Mustafa, another young boy, who is currently in a better condition than Ahmad, is being treated in a field hospital.

Sound Bites:
Sound Bite 1: (Man, Arabic)
Oday Mohamad: A doctor in a field hospital:

"Ahmed is 15 year old child who is suffering from Typhus due to the polluted water that is mixed with the water of the sewer system. [The water is] used for drinking and other needs. Most patients are being treated in clinics and there are huge numbers arriving to the clinics everyday. However, Ahmed, is in the intensive care unit now, due to the effects of Typhus on his nervous system. He is fainting and his speech ability is very slow. He is being treated at the moment with the humble abilities that we have here in the hospital. We lack antibiotics and medical equipment that are used in diagnosis."

Sound Bite 2: (Man, Arabic)
Abu Ahmed, Typhus patient in a medical clinic:

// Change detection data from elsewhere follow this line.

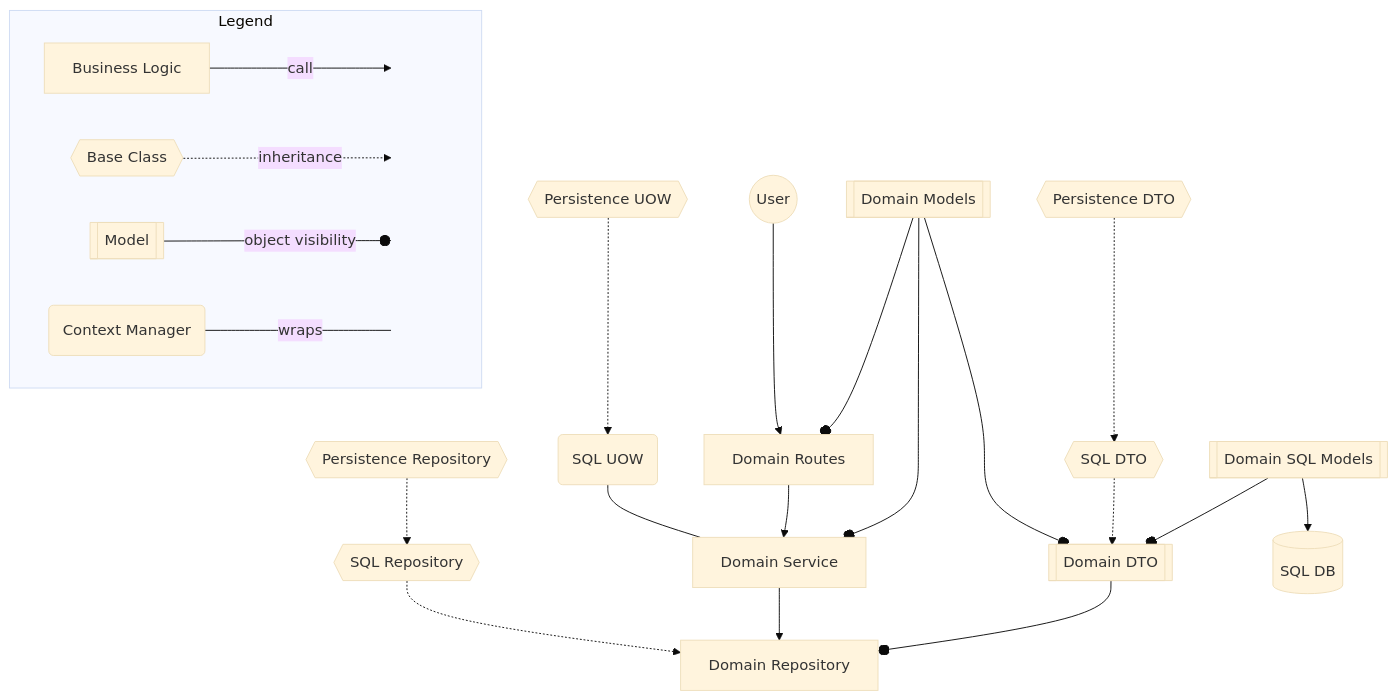
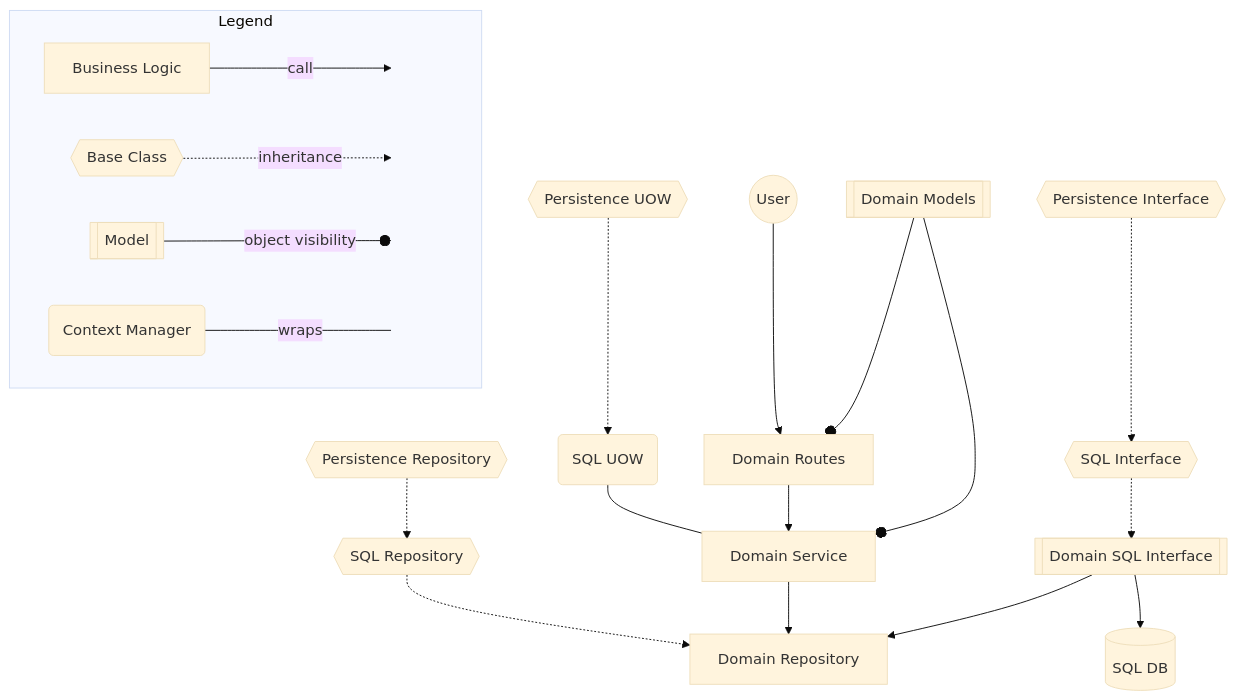
Before and after one commit to destiny-evidence/destiny-repository: the diagram in README.md, drawn with Mermaid (base theme). The commit also changed other lines of this file and 3 other files, not shown here.

````diff
--- a/README.md
+++ b/README.md
@@ -168,50 +168,47 @@
 ```mermaid
 flowchart TD
     subgraph Legend
         direction LR
         L[Business Logic] -->|call| A[ ]
         BC{{Base Class}} -.->|inheritance| B[ ]
         M[[Model]] --o|object visibility| C[ ]
         CM(Context Manager) ---|wraps| D[ ]
         style A height:0px;
         style B height:0px;
         style C height:0px;
         style D height:0px;
     end
 
     USER@{ shape: circle, label: "User" }
 
+    P_REPO{{Persistence Repository}}
+    SQL_REPO{{SQL Repository}}
+
+    P_MODELS{{Persistence Interface}}
+    SQL_MODELS{{SQL Interface}}
+
     P_UOW{{Persistence UOW}}
     SQL_UOW(SQL UOW)
 
-    P_REPO{{Persistence Repository}}
-    SQL_REPO{{SQL Repository}}
-
-    P_DTO{{Persistence DTO}}
-    SQL_DTO{{SQL DTO}}
-
     D_REPO[Domain Repository]
     D_MODELS[[Domain Models]]
-    D_SQL[[Domain SQL Models]]
-    D_DTO[[Domain DTO]]
+    D_SQL[[Domain SQL Interface]]
     D_SERVICE[Domain Service]
     D_ROUTES[Domain Routes]
 
     DB@{ shape: cyl, label: "SQL DB" }
 
     USER-->D_ROUTES
-    P_UOW-.->SQL_UOW
-    P_REPO-.->SQL_REPO
-    P_DTO-.->SQL_DTO
     SQL_REPO-.->D_REPO
-    D_MODELS--oD_DTO
-    SQL_DTO-.->D_DTO
     SQL_UOW---D_SERVICE
     D_ROUTES-->D_SERVICE
     D_SERVICE-->D_REPO
-    D_DTO--oD_REPO
     D_MODELS--oD_SERVICE
     D_MODELS--oD_ROUTES
-    D_SQL--oD_DTO
+    P_UOW-.->SQL_UOW
+    P_REPO-.->SQL_REPO
+    P_MODELS-.->SQL_MODELS
+    SQL_MODELS-.->D_SQL
+    D_SQL-->D_REPO
     D_SQL-->DB
 ```
````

"We drank from the well, unsanitary water, we had to drink this water, we do not have any other option. We do not have water, we know it is unsanitary and unclean water, but we had to drink it. We sensed that we were starting to get sick and we realized it was the symptoms of Typhus, so we came here to get treated."

Sound Bite 3: (Man, Arabic)
Mustafa: A Typhoid Patient:

"We are here in besieged Ghouta, we do not have electricity or medication. We are denied a lot of necessities, so we had to drink water from the wells, which gave us many diseases, like Typhus. There are no medications here at all and, if we find them, they would be very expensive”.

Shot List:
Various shots show water being pumped out of the well and the children taking water to their homes and shots show how unsanitary the water is.
various shots show Ahmed in the intensive care unit being treated by his doctor
Various shots show Abu Ahmed in a clinic being examined
Various shots show Mustafa in the field hospital while the doctor is examining him.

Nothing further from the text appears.